Another challenger, Jessie Peters, is a nurse practitioner with experience in the nonprofit health care sector.
Peters’ experience includes work in rural health clinics, leadership at health care nonprofits and serving on the Accountable Care Organization board for hospital systems.
Peters said she hopes to clarify the board’s goals, mission, strategy and plan, into a “well-articulated and well-communicated” plan for how tax dollars will positively impact community health and wellness.
“The health care needs of our taxing district need to be assessed in order to ensure that dollars are being spent toward meeting those needs,” she said. “I am not clear from what is publicly available from the hospital district’s board of trustees if, when, and how thoroughly Bonner County’s healthcare needs/disparities have been assessed.”

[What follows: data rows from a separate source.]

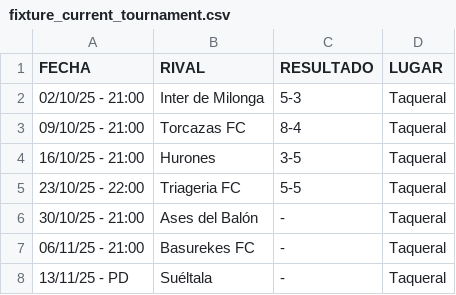
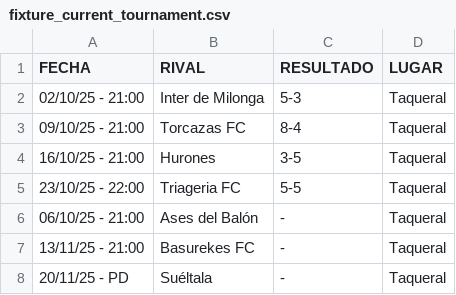
Before and after one commit to hescalag-web/barbarosfc, a CSV file: docs/fixture_current_tournament.csv, drawn as a sheet.

Commit message:
update 4 fecha

```diff
--- a/docs/fixture_current_tournament.csv
+++ b/docs/fixture_current_tournament.csv
@@ -5,4 +5,4 @@
 23/10/25 - 22:00,Triageria FC,5-5,Taqueral
-30/10/25 - 21:00,Ases del Balón,-,Taqueral
-06/11/25 - 21:00,Basurekes FC,-,Taqueral
-13/11/25 - PD,Suéltala,-,Taqueral
+06/10/25 - 21:00,Ases del Balón,-,Taqueral
+13/11/25 - 21:00,Basurekes FC,-,Taqueral
+20/11/25 - PD,Suéltala,-,Taqueral
```
Also changed, not shown: 1 other file.
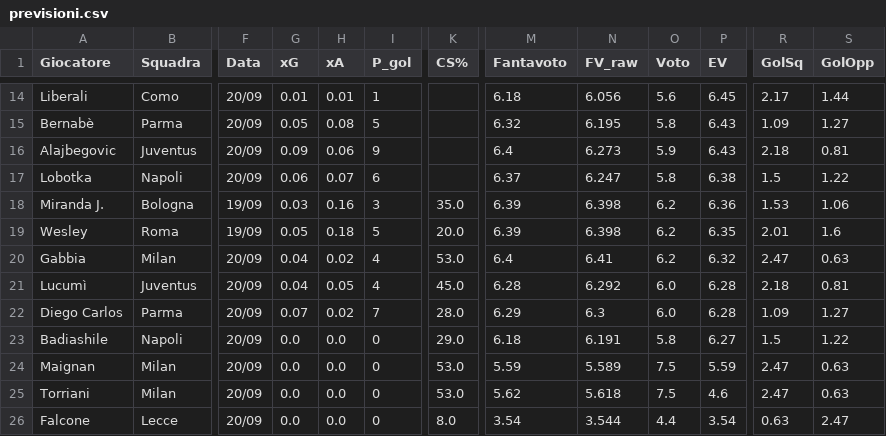
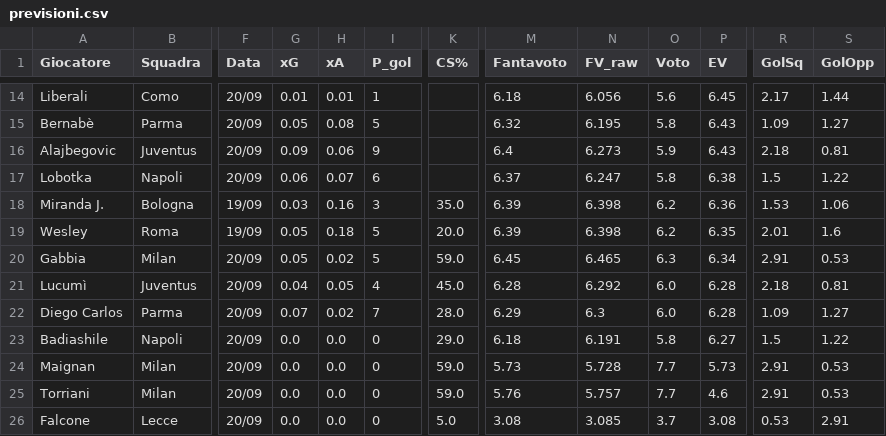
Before and after one commit to dramaticsquare/fanta-predictor, a CSV file: docs/previsioni.csv, drawn as a sheet; only a part is shown, gaps mark what is left out; the diff covers the shown part only; the diff names each change by its address in the sheet, - before the commit and + after, or states it on an @@ line.

```diff
--- a/docs/previsioni.csv
+++ b/docs/previsioni.csv
-G20 (xG): 0.04
+G20 (xG): 0.05
-I20 (P_gol): 4
+I20 (P_gol): 5
-K20 (CS%): 53.0
+K20 (CS%): 59.0
-M20 (Fantavoto): 6.4
+M20 (Fantavoto): 6.45
-N20 (FV_raw): 6.41
+N20 (FV_raw): 6.465
-O20 (Voto): 6.2
+O20 (Voto): 6.3
-P20 (EV): 6.32
+P20 (EV): 6.34
-R20 (GolSq): 2.47
+R20 (GolSq): 2.91
-S20 (GolOpp): 0.63
+S20 (GolOpp): 0.53
-K24:K25 (CS%): 53.0
+K24:K25 (CS%): 59.0
-M24 (Fantavoto): 5.59
+M24 (Fantavoto): 5.73
-N24 (FV_raw): 5.589
+N24 (FV_raw): 5.728
-O24:O25 (Voto): 7.5
+O24:O25 (Voto): 7.7
-P24 (EV): 5.59
+P24 (EV): 5.73
-R24:R25 (GolSq): 2.47
+R24:R25 (GolSq): 2.91
-S24:S25 (GolOpp): 0.63
+S24:S25 (GolOpp): 0.53
-M25 (Fantavoto): 5.62
+M25 (Fantavoto): 5.76
-N25 (FV_raw): 5.618
+N25 (FV_raw): 5.757
-K26 (CS%): 8.0
+K26 (CS%): 5.0
-M26 (Fantavoto): 3.54
+M26 (Fantavoto): 3.08
-N26 (FV_raw): 3.544
+N26 (FV_raw): 3.085
-O26 (Voto): 4.4
+O26 (Voto): 3.7
-P26 (EV): 3.54
+P26 (EV): 3.08
-R26 (GolSq): 0.63
+R26 (GolSq): 0.53
-S26 (GolOpp): 2.47
+S26 (GolOpp): 2.91
```
Also changed, not shown: 1 added row, 1 removed row and 10 edited cells elsewhere in this file, 2 other files.
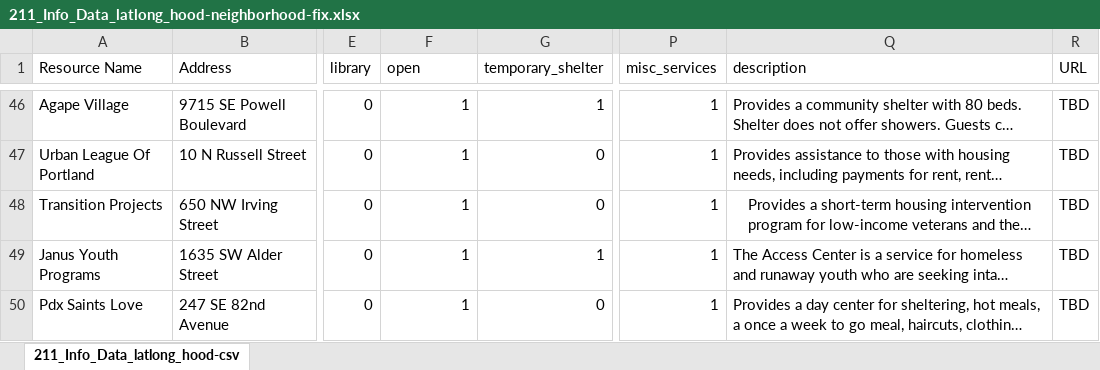
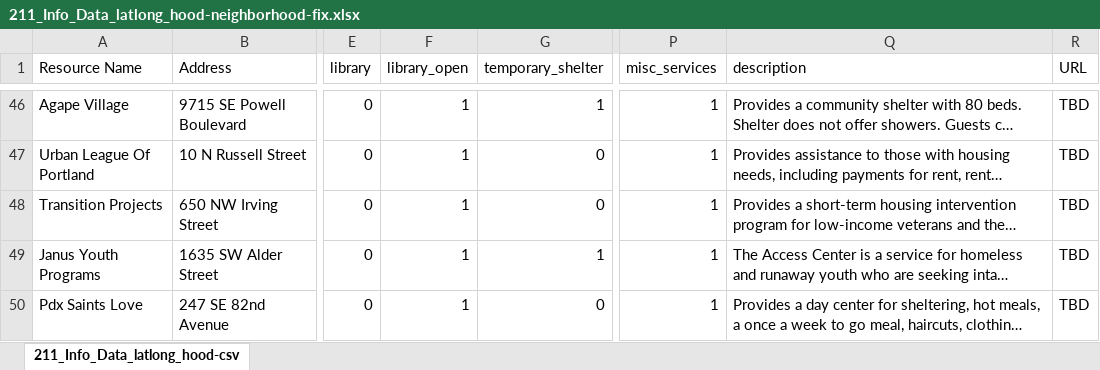
Before and after one commit to stephenbpeters/OIT_class_project, an Excel workbook: project-files/datasets/processed/211_Info_Data_latlong_hood-neighborhood-fix.xlsx, sheet 211_Info_Data_latlong_hood-csv, drawn as a sheet; only a part is shown, gaps mark what is left out; long unchanged cells end in …; values as stored, in another font and other column widths than the file's, no borders; the diff covers the shown part only; the diff names each change by its address in the sheet, - before the commit and + after, or states it on an @@ line.

Commit message:
Commiting script and data files for the resources by neighborhood and a final resource calculation number

```diff
--- a/project-files/datasets/processed/211_Info_Data_latlong_hood-neighborhood-fix.xlsx (sheet 211_Info_Data_latlong_hood-csv)
+++ b/project-files/datasets/processed/211_Info_Data_latlong_hood-neighborhood-fix.xlsx (sheet 211_Info_Data_latlong_hood-csv)
-F1: open
+F1: library_open
-Q48 alignment: center
+Q48 alignment: left
```
Also changed, not shown: 55 removed rows and 3 edited cells elsewhere in this sheet, 5 other files.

As with other candidates, Peters said the most pressing issue to her is communication and transparency.
“I have a strong value around patient-centered care,” she said. “I think patients know themselves best, and the healthcare system should educate and support patients, coming alongside them to improve health outcomes.”
Parsons, a Sandpoint native and the second incumbent on the ballot, has 28 years experience working at Sandpoint Women’s Health. That experience, she said, gives her the necessary experience for the position.
That experience also makes her passionate about keeping quality local health care, she said. One goal for Parsons is to oversee increased access to behavioral health services in the community.
“I believe that the board’s current operations of supporting outpatient clinics is vital,” Parsons said. “The Behavioral Health, Sandpoint Women’s Health and Ear Nose and Throat clinics are all needed in this community.”
Moving forward, Parsons said one of the most important issues to her is finding unity amongst the board.
“My goal is to find common ground, where we can progress forward despite our differences,” she said.
Providing quality health care and caring for others is vital, Parsons said.
“I am dedicated to this cause and this community,” she said. “I will not be going anywhere, and I will continue to fight to keep healthcare top of mind in our ever-growing community.”